WHAT YOU ARE ASKED TO DO: The entries below are to be duplicated exactly, with nothing left out.

Saved data entries:
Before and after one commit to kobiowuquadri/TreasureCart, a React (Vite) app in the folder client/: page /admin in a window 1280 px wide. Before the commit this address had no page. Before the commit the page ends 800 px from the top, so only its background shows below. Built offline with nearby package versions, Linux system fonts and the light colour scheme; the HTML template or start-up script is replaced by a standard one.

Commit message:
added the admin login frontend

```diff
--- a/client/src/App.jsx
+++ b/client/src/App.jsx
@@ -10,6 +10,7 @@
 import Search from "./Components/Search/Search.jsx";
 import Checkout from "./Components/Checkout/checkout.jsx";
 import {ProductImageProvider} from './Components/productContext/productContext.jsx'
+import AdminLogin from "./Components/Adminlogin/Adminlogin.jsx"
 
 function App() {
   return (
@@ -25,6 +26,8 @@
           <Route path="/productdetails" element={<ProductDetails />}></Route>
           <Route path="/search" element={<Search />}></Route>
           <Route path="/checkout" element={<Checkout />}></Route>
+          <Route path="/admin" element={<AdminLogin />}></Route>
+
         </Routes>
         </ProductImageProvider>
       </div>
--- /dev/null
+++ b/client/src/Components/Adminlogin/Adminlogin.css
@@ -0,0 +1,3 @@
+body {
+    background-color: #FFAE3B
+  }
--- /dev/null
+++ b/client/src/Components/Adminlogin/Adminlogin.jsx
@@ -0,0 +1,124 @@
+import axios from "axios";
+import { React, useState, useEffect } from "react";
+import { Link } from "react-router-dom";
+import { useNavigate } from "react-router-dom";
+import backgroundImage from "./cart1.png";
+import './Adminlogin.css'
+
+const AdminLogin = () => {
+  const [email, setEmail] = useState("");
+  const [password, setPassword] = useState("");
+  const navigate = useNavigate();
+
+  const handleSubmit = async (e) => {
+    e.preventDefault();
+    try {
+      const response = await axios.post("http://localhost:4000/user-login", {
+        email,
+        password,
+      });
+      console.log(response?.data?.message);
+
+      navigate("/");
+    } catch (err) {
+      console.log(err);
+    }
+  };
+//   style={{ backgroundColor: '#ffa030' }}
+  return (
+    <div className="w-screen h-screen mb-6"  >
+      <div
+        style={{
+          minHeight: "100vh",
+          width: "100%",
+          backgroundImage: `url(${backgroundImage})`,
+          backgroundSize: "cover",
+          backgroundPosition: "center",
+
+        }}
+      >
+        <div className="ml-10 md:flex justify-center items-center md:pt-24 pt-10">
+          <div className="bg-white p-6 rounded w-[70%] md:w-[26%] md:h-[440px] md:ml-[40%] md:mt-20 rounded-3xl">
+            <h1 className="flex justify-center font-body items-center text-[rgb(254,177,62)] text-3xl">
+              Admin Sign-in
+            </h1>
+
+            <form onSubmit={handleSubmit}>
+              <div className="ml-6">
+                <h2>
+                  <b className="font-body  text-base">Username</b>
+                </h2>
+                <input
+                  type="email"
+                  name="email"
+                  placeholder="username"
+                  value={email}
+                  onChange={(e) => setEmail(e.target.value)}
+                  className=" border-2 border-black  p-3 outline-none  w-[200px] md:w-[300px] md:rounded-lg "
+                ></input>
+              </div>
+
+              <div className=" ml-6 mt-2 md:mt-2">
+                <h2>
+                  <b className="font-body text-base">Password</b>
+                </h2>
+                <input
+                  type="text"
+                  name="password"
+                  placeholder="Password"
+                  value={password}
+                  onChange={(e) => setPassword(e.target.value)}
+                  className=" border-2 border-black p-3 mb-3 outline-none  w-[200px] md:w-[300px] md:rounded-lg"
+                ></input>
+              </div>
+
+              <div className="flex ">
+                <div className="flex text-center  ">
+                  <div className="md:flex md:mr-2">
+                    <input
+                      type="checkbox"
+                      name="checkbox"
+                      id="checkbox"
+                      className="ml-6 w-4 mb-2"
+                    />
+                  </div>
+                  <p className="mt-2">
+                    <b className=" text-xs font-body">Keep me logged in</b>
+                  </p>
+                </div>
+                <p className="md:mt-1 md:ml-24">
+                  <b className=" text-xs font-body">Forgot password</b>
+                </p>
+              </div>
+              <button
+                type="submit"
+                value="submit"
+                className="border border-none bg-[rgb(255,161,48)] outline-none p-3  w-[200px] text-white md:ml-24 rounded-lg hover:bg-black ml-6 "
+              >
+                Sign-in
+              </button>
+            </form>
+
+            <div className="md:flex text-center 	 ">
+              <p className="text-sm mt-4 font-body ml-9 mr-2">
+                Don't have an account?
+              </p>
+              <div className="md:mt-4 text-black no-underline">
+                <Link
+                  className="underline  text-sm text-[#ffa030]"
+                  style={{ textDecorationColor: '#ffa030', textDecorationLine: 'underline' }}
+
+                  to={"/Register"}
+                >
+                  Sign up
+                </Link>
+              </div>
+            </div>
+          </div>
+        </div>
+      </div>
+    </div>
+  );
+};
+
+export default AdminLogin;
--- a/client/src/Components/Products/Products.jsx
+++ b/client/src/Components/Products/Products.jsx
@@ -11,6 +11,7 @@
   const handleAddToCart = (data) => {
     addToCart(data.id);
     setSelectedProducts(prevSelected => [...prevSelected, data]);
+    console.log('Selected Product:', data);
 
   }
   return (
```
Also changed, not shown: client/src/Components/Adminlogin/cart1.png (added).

ANSWER BOX:
Before and after one commit to kobiowuquadri/TreasureCart, a React (Vite) app in the folder client/: page /admin in a window 1280 px wide. Before the commit this address had no page. Before the commit the page ends 800 px from the top, so only its background shows below. Built offline with nearby package versions, Linux system fonts and the light colour scheme; the HTML template or start-up script is replaced by a standard one.

Commit message:
added the admin login frontend

```diff
--- a/client/src/App.jsx
+++ b/client/src/App.jsx
@@ -10,6 +10,7 @@
 import Search from "./Components/Search/Search.jsx";
 import Checkout from "./Components/Checkout/checkout.jsx";
 import {ProductImageProvider} from './Components/productContext/productContext.jsx'
+import AdminLogin from "./Components/Adminlogin/Adminlogin.jsx"
 
 function App() {
   return (
@@ -25,6 +26,8 @@
           <Route path="/productdetails" element={<ProductDetails />}></Route>
           <Route path="/search" element={<Search />}></Route>
           <Route path="/checkout" element={<Checkout />}></Route>
+          <Route path="/admin" element={<AdminLogin />}></Route>
+
         </Routes>
         </ProductImageProvider>
       </div>
--- /dev/null
+++ b/client/src/Components/Adminlogin/Adminlogin.css
@@ -0,0 +1,3 @@
+body {
+    background-color: #FFAE3B
+  }
--- /dev/null
+++ b/client/src/Components/Adminlogin/Adminlogin.jsx
@@ -0,0 +1,124 @@
+import axios from "axios";
+import { React, useState, useEffect } from "react";
+import { Link } from "react-router-dom";
+import { useNavigate } from "react-router-dom";
+import backgroundImage from "./cart1.png";
+import './Adminlogin.css'
+
+const AdminLogin = () => {
+  const [email, setEmail] = useState("");
+  const [password, setPassword] = useState("");
+  const navigate = useNavigate();
+
+  const handleSubmit = async (e) => {
+    e.preventDefault();
+    try {
+      const response = await axios.post("http://localhost:4000/user-login", {
+        email,
+        password,
+      });
+      console.log(response?.data?.message);
+
+      navigate("/");
+    } catch (err) {
+      console.log(err);
+    }
+  };
+//   style={{ backgroundColor: '#ffa030' }}
+  return (
+    <div className="w-screen h-screen mb-6"  >
+      <div
+        style={{
+          minHeight: "100vh",
+          width: "100%",
+          backgroundImage: `url(${backgroundImage})`,
+          backgroundSize: "cover",
+          backgroundPosition: "center",
+
+        }}
+      >
+        <div className="ml-10 md:flex justify-center items-center md:pt-24 pt-10">
+          <div className="bg-white p-6 rounded w-[70%] md:w-[26%] md:h-[440px] md:ml-[40%] md:mt-20 rounded-3xl">
+            <h1 className="flex justify-center font-body items-center text-[rgb(254,177,62)] text-3xl">
+              Admin Sign-in
+            </h1>
+
+            <form onSubmit={handleSubmit}>
+              <div className="ml-6">
+                <h2>
+                  <b className="font-body  text-base">Username</b>
+                </h2>
+                <input
+                  type="email"
+                  name="email"
+                  placeholder="username"
+                  value={email}
+                  onChange={(e) => setEmail(e.target.value)}
+                  className=" border-2 border-black  p-3 outline-none  w-[200px] md:w-[300px] md:rounded-lg "
+                ></input>
+              </div>
+
+              <div className=" ml-6 mt-2 md:mt-2">
+                <h2>
+                  <b className="font-body text-base">Password</b>
+                </h2>
+                <input
+                  type="text"
+                  name="password"
+                  placeholder="Password"
+                  value={password}
+                  onChange={(e) => setPassword(e.target.value)}
+                  className=" border-2 border-black p-3 mb-3 outline-none  w-[200px] md:w-[300px] md:rounded-lg"
+                ></input>
+              </div>
+
+              <div className="flex ">
+                <div className="flex text-center  ">
+                  <div className="md:flex md:mr-2">
+                    <input
+                      type="checkbox"
+                      name="checkbox"
+                      id="checkbox"
+                      className="ml-6 w-4 mb-2"
+                    />
+                  </div>
+                  <p className="mt-2">
+                    <b className=" text-xs font-body">Keep me logged in</b>
+                  </p>
+                </div>
+                <p className="md:mt-1 md:ml-24">
+                  <b className=" text-xs font-body">Forgot password</b>
+                </p>
+              </div>
+              <button
+                type="submit"
+                value="submit"
+                className="border border-none bg-[rgb(255,161,48)] outline-none p-3  w-[200px] text-white md:ml-24 rounded-lg hover:bg-black ml-6 "
+              >
+                Sign-in
+              </button>
+            </form>
+
+            <div className="md:flex text-center 	 ">
+              <p className="text-sm mt-4 font-body ml-9 mr-2">
+                Don't have an account?
+              </p>
+              <div className="md:mt-4 text-black no-underline">
+                <Link
+                  className="underline  text-sm text-[#ffa030]"
+                  style={{ textDecorationColor: '#ffa030', textDecorationLine: 'underline' }}
+
+                  to={"/Register"}
+                >
+                  Sign up
+                </Link>
+              </div>
+            </div>
+          </div>
+        </div>
+      </div>
+    </div>
+  );
+};
+
+export default AdminLogin;
--- a/client/src/Components/Products/Products.jsx
+++ b/client/src/Components/Products/Products.jsx
@@ -11,6 +11,7 @@
   const handleAddToCart = (data) => {
     addToCart(data.id);
     setSelectedProducts(prevSelected => [...prevSelected, data]);
+    console.log('Selected Product:', data);
 
   }
   return (
```
Also changed, not shown: client/src/Components/Adminlogin/cart1.png (added).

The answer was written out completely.